- Task instructions
In full and without alteration, write out the data below.

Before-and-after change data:

++++++++

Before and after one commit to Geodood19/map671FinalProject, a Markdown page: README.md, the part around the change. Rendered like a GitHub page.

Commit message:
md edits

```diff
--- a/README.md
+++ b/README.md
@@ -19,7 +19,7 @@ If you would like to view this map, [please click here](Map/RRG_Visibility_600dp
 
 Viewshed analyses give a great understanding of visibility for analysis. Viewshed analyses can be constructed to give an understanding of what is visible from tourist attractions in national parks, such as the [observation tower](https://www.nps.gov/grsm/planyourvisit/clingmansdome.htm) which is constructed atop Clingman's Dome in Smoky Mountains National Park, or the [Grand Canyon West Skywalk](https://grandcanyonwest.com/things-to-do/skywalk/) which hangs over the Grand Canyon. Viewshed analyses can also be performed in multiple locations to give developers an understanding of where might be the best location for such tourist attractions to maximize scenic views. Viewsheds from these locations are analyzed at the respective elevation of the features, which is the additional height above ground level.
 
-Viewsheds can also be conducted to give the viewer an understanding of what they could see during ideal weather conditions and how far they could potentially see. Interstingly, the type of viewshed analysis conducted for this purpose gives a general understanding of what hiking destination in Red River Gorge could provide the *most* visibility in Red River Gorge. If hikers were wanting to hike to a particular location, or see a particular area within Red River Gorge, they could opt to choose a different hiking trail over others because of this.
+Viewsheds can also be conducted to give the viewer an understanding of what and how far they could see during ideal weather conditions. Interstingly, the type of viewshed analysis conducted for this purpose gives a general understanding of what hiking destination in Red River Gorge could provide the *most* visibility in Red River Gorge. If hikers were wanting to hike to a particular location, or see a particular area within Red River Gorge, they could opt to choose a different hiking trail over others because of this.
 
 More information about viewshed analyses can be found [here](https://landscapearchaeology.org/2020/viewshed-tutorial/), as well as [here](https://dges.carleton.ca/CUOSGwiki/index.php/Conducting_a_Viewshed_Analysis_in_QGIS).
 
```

++++++++

- Task answer
Before and after one commit to Geodood19/map671FinalProject, a Markdown page: README.md, the part around the change. Rendered like a GitHub page.

Commit message:
md edits

```diff
--- a/README.md
+++ b/README.md
@@ -19,7 +19,7 @@ If you would like to view this map, [please click here](Map/RRG_Visibility_600dp
 
 Viewshed analyses give a great understanding of visibility for analysis. Viewshed analyses can be constructed to give an understanding of what is visible from tourist attractions in national parks, such as the [observation tower](https://www.nps.gov/grsm/planyourvisit/clingmansdome.htm) which is constructed atop Clingman's Dome in Smoky Mountains National Park, or the [Grand Canyon West Skywalk](https://grandcanyonwest.com/things-to-do/skywalk/) which hangs over the Grand Canyon. Viewshed analyses can also be performed in multiple locations to give developers an understanding of where might be the best location for such tourist attractions to maximize scenic views. Viewsheds from these locations are analyzed at the respective elevation of the features, which is the additional height above ground level.
 
-Viewsheds can also be conducted to give the viewer an understanding of what they could see during ideal weather conditions and how far they could potentially see. Interstingly, the type of viewshed analysis conducted for this purpose gives a general understanding of what hiking destination in Red River Gorge could provide the *most* visibility in Red River Gorge. If hikers were wanting to hike to a particular location, or see a particular area within Red River Gorge, they could opt to choose a different hiking trail over others because of this.
+Viewsheds can also be conducted to give the viewer an understanding of what and how far they could see during ideal weather conditions. Interstingly, the type of viewshed analysis conducted for this purpose gives a general understanding of what hiking destination in Red River Gorge could provide the *most* visibility in Red River Gorge. If hikers were wanting to hike to a particular location, or see a particular area within Red River Gorge, they could opt to choose a different hiking trail over others because of this.
 
 More information about viewshed analyses can be found [here](https://landscapearchaeology.org/2020/viewshed-tutorial/), as well as [here](https://dges.carleton.ca/CUOSGwiki/index.php/Conducting_a_Viewshed_Analysis_in_QGIS).
 
```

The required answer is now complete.